Twenty-nine clubs have written to the Government urging it to press ahead with plans for an independent regulator, warning inaction would lead to clubs being “wiped off the map”.
An independent regulator was the central recommendation of the fan-led review, which was commissioned by the Government last year in the wake of the European Super League scandal.
A White Paper setting out the regulator’s scope had initially been due for publication in the summer, but there have been three Prime Ministers since that timetable was first set out and the upheaval has led to delays and uncertainty.
It was even reported that Liz Truss, who resigned as Prime Minister on October 20 having taken on the leadership of the party in September, had been preparing to abandon plans for a regulator altogether.

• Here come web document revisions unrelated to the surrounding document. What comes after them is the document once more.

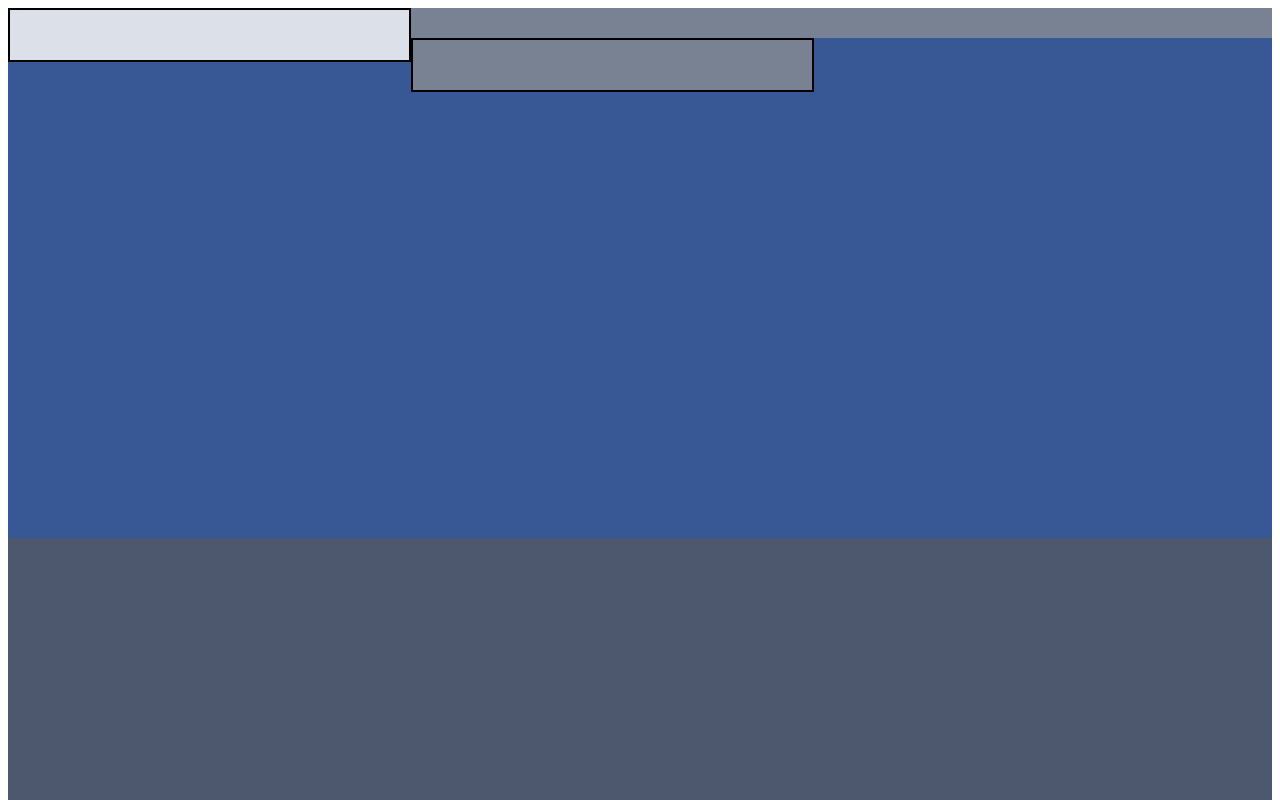
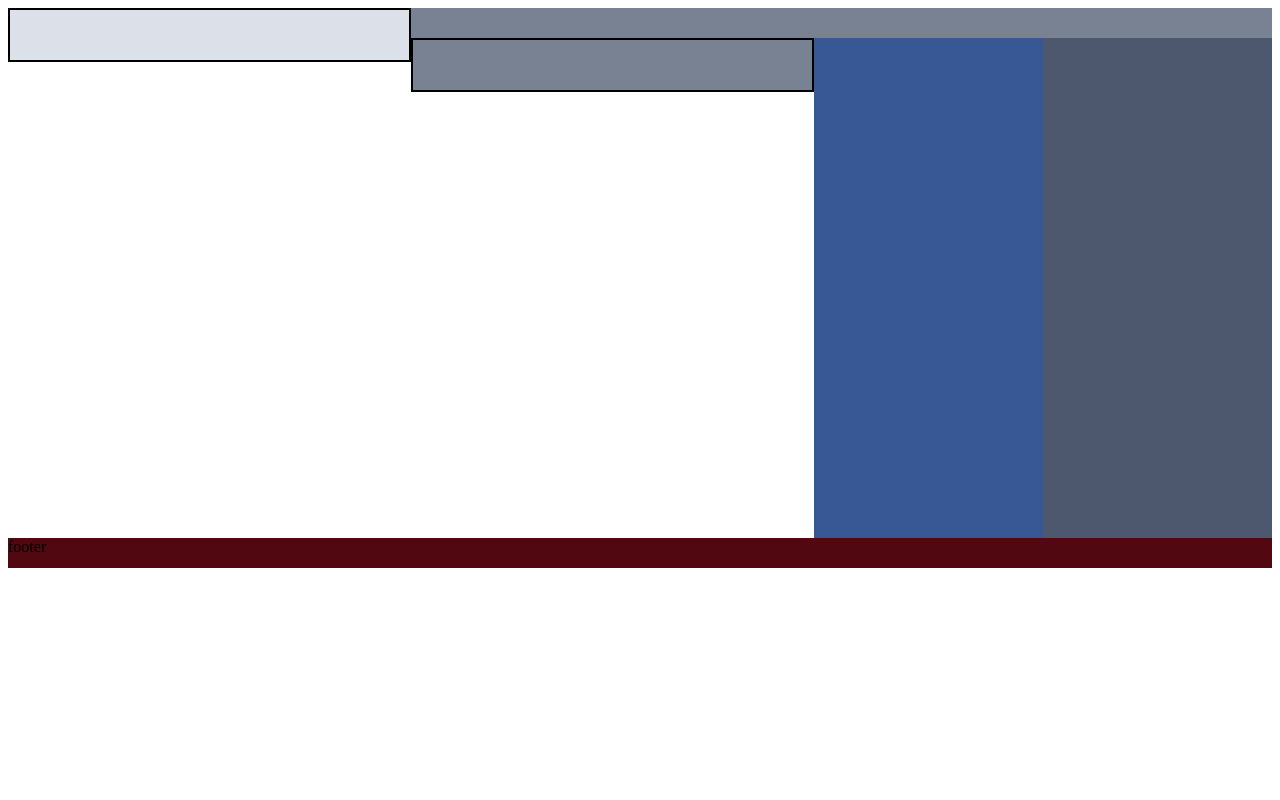
Before and after one commit to jdey100/jdey100.github.io, a plain HTML site: page bootstrap/homework2.html in a window 1280 px wide. Shown: the top 800 px of the page. Drawn offline with Linux system fonts and the light colour scheme; files that its build step writes are made by us from their sources; a web font is replaced by a local one.

Commit message:
Add files via upload
homework html css

```diff
--- a/bootstrap/homework2.html
+++ b/bootstrap/homework2.html
@@ -19,9 +19,15 @@
  .col3 { background-color: #385795
 
   ;
-height:  500px;}
-  .col4 {background-color: #4d586e; height:  500px;}
-   .col5 {background-color: #510811;height:  30px;}
+height:  500px;
+width: 50%;}
+  .col4 {background-color: #4d586e; height:  500px; width: 50%;}
+   .col5 {background-color: #510811;height:  30px; width: 100%;}
+.row { width: 50px;
+height: 80px; }
+.container {
+	display: flex;
+}
 
 
 
@@ -42,9 +48,11 @@ height:  500px;}
 	<div class="col col2">
 
 		</div>
+		<div class="container">
 	<div class="col3"></div>
 
 	<div class="col4"></div>
+</div>
 
 	<div class="col5">footer</div>
 
```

Her successor, Rishi Sunak, publicly committed himself to implementing all 10 recommendations of the fan-led review during the Conservative leadership contest in the summer. Now, a group of clubs from across the football pyramid, including 15 from Leagues One and Two, have called upon his Government to make good on that pledge.
“Football clubs are at the heart of our communities, with numerous local businesses dependent on them. Inaction now could lead directly to clubs being wiped off the map and local economies and communities being devastated,” the letter to Culture Secretary Michelle Donelan stated.
The letter, co-ordinated by football reform campaign group Fair Game, noted Donelan’s speech to the Conservative Party conference in September where she recognised the impact of clubs within her constituency and how she could not be happier to serve as Secretary of State in charge of sport at a time when “British sporting excellence is all around us”.
“You are right football is incredible, but all those great things you mentioned are at risk,” the letter continued.
“Football is at a crossroads and the future of the game hangs in the balance.
“We have seen over a third of clubs go into administration since the turn of the century. And in 2020, 52 per cent of clubs were technically insolvent. Since then the pandemic has left clubs on their knees and the cost-of-living crisis threatens to deliver a knockout blow.
“To save football we need the independent regulator. Any further delay is simply not in the wider interests of football – and crucially the communities they serve.
“We await the White Paper on football governance with interest and we implore you to commit to immediate legislation for a regulator in the next King’s Speech.”